The gospel was powerful and the preaching of it elicited strong reactions among those who heard it. Some received it gladly, while others responded in disbelief and even violent resistance. Paul had experienced the joy of watching many embrace the good news of the faith in Christ with open arms. But he had also felt the searing pain that came from being flogged and even stoned, all for sharing the message of salvation by grace alone through faith alone in Christ alone. But for Paul, it was all worth it. Which is why he reminds his readers, “our coming to you was not in vain” (1 Thessalonians 2:1 ESV). His efforts had produced the intended results. The church in Thessalonica was growing and thriving. Yes, the believers were facing difficulty and experiencing opposition, but Paul wanted them to know that these things were to be expected. It all came with the territory. The enemy hated what Paul was doing, but he couldn’t stop it. Satan could attempt to muster all the forces of darkness against Paul, but he would not succeed in his efforts to thwart the spread of the gospel. As Jesus promised Peter, “I will build my church, and all the powers of hell will not conquer it” (Matthew 16:18 NLT).

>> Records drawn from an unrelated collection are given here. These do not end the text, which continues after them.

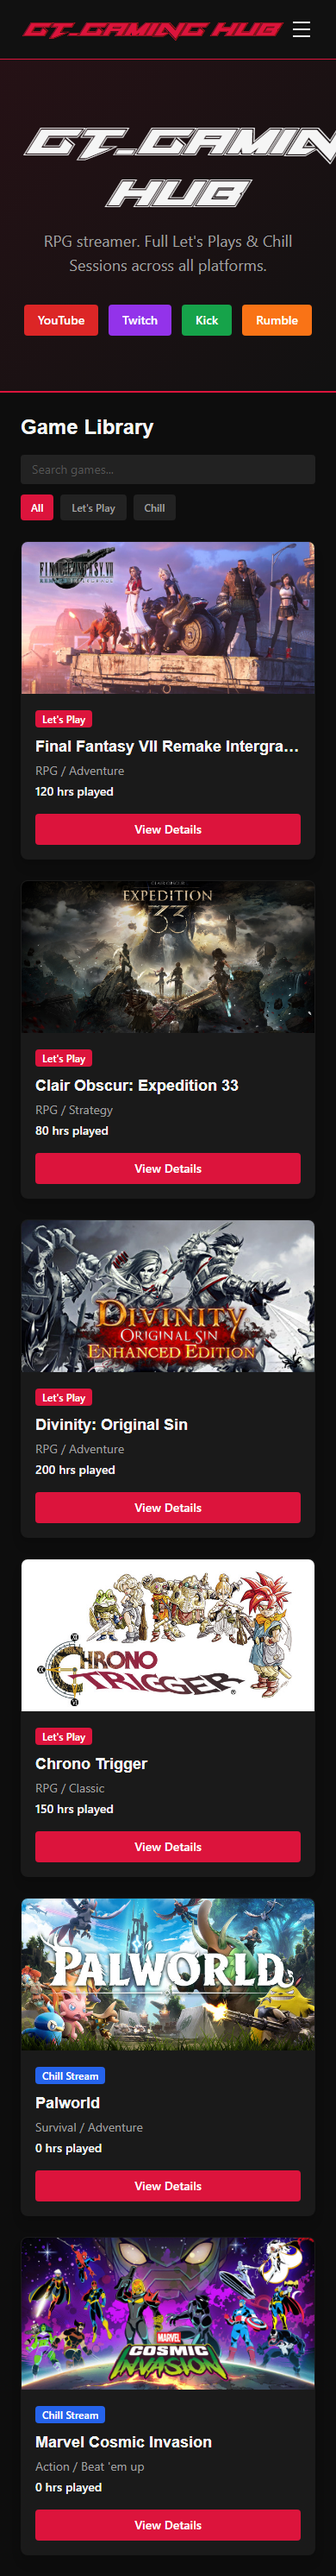
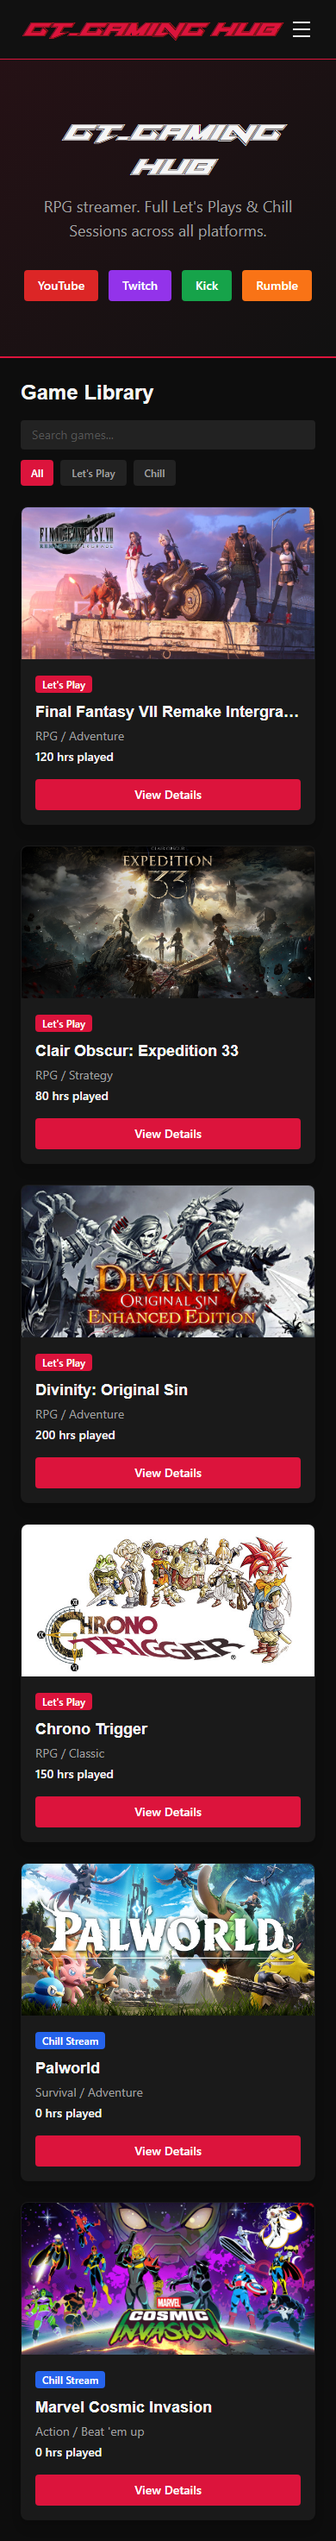
fixed H1 header in home.html for mobile viewport.

diff --git a/src/app/features/home/home.html b/src/app/features/home/home.html
@@ -9,7 +9,8 @@
 
   <div class="relative z-10">
     <!-- [CL-11.2] SEO: One h1 per page — the primary page heading -->
-    <h1 class="text-6xl font-tarrget italic mb-3
+    <!-- [CL-1.2] Responsiveness: font scales up at wider breakpoints to prevent overflow on mobile -->
+    <h1 class="text-4xl sm:text-5xl md:text-6xl font-tarrget italic mb-3
                text-textPrimary dark:text-textPrimary-dark">
       GT_Gaming Hub
     </h1>
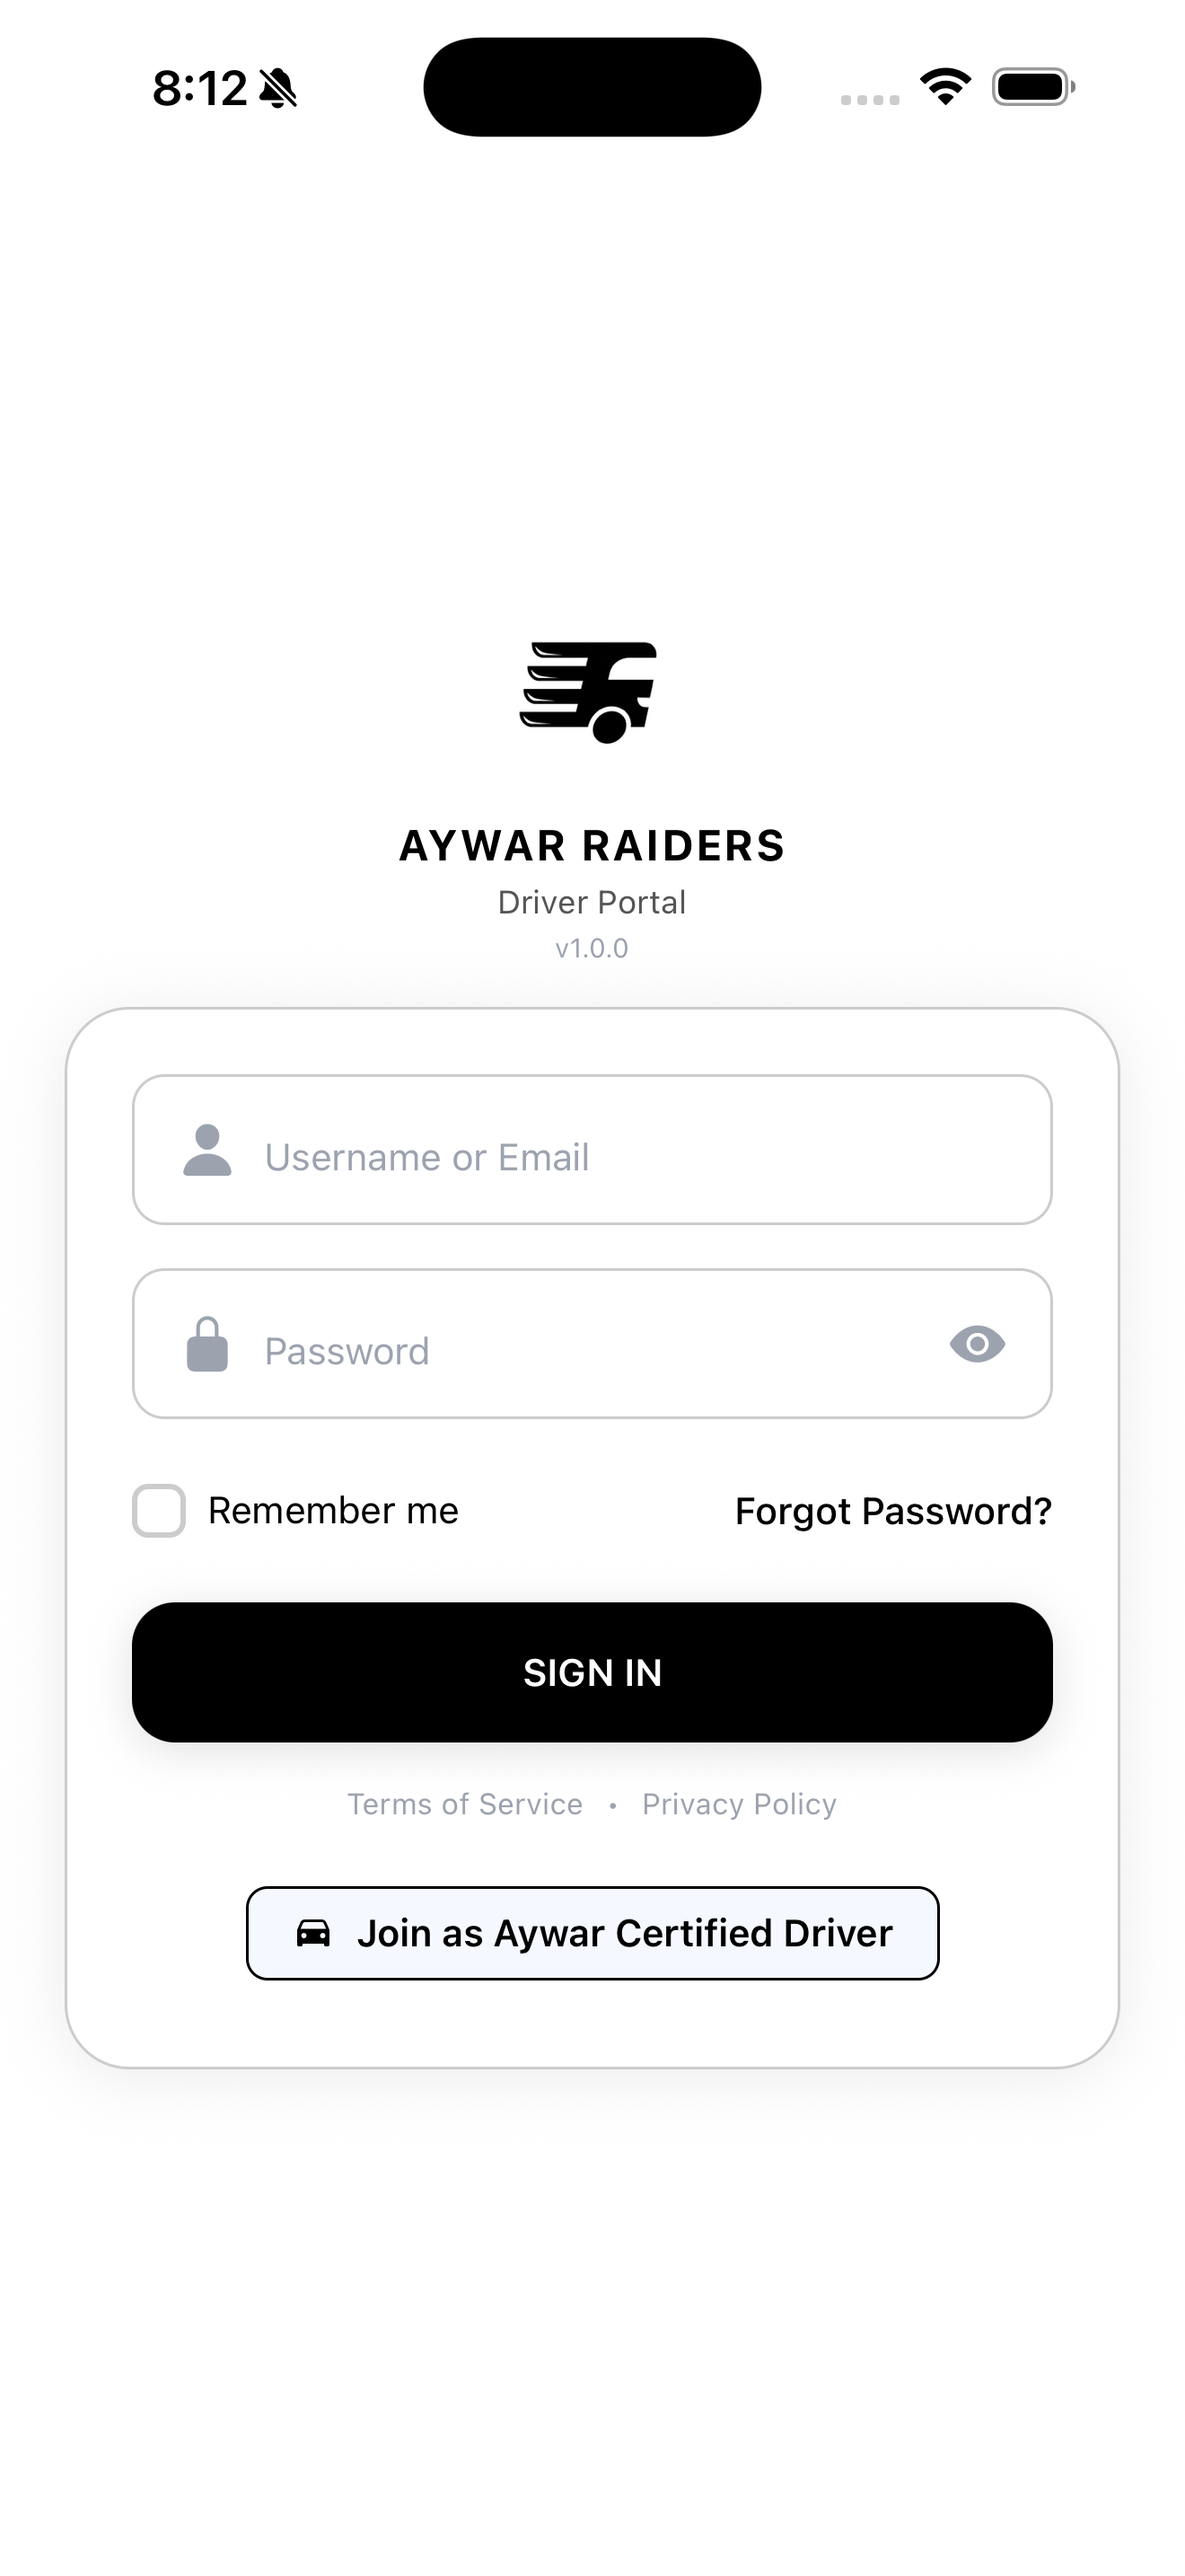
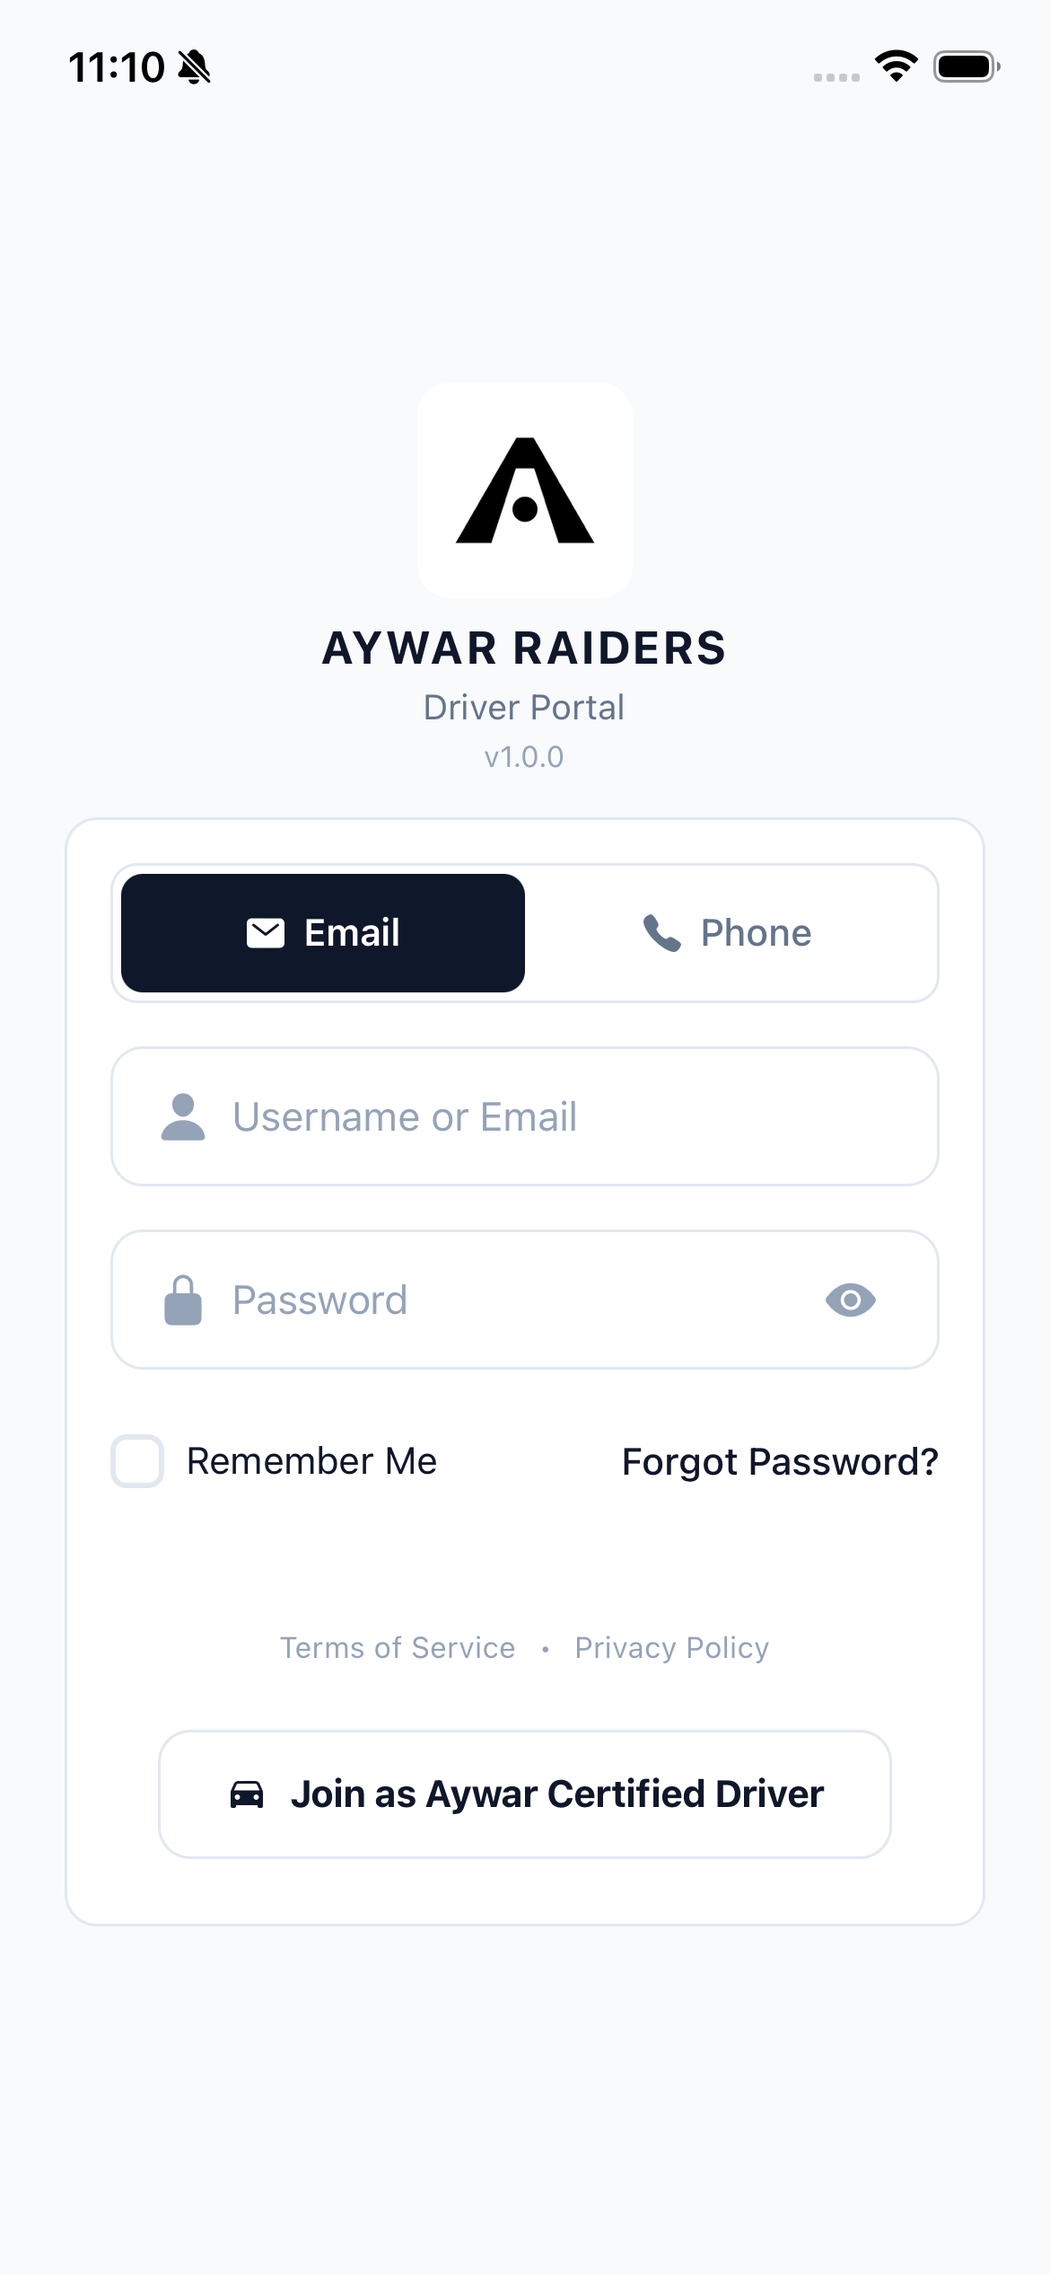
Update Ayewar Raiders screenshots and mockups

diff --git a/src/data/products.ts b/src/data/products.ts
@@ -65,6 +65,7 @@ import raiders4 from "@/assets/mockup/raiders/mockup-4.png";
 import raiders5 from "@/assets/mockup/raiders/mockup-5.png";
 import raiders6 from "@/assets/mockup/raiders/mockup-6.png";
 import raiders7 from "@/assets/mockup/raiders/mockup-7.png";
+import raiders8 from "@/assets/mockup/raiders/mockup-8.png";
 
 // Students mockups (6)
 import students1 from "@/assets/mockup/students/mockup-1.png";
@@ -412,7 +413,8 @@ export const products: Product[] = [
     slug: "raiders",
     mockupColor: "#7C3AED",
     icon: raidersIcon,
-    mockups: [raiders1, raiders2, raiders3, raiders4, raiders5, raiders6, raiders7],
+    mockups: [raiders1, raiders2, raiders8, raiders4, raiders3, raiders5, raiders6, raiders7],
+    cardMockups: [raiders4, raiders5],
     name: "Ayewar Raiders",
     nameKu: "Ayewar Raiders",
     category: "پلاتفۆرمی هات و چۆ بۆ شۆفێری پاسەکانی کوردستان",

Jesus had made it clear that the powers of hell would come against the church. But He also assured Peter that those powers would fail and His church would prevail. And Paul assured the Thessalonian church that he declared “the gospel of God in the midst of much conflict,” fully confident that it would take root and grow – unabated and undiminished in its impact on the world. But the conflict is real nonetheless. The opposition is not a figment of our imagination. The gates of hell stand diametrically opposed to the gospel message. The forces of the enemy are intent on destroying all that Jesus Christ died to make possible. He wants to rob believers of their joy, their effectiveness, and their confidence in Christ. But Jesus assures us, “The thief comes only to steal and kill and destroy. I came that they may have life and have it abundantly” (John 10:10 ESV). We have the gospel of God in the midst of conflict. The gospel doesn’t make the conflict go away. It produces it. But it also provides us with the means of achieving victory over it.

English Standard Version (ESV) The Holy Bible, English Standard Version. ESV® Permanent Text Edition® (2016). Copyright © 2001 by Crossway Bibles, a publishing ministry of Good News Publishers.

New Living Translation (NLT) Holy Bible, New Living Translation, copyright © 1996, 2004, 2015 by Tyndale House Foundation. Used by permission of Tyndale House Publishers Inc., Carol Stream, Illinois 60188. All rights reserved.

The Message (MSG) Copyright © 1993, 1994, 1995, 1996, 2000, 2001, 2002 by Eugene H. Peterson

Leave a Reply

This site uses Akismet to reduce spam. Learn how your comment data is processed.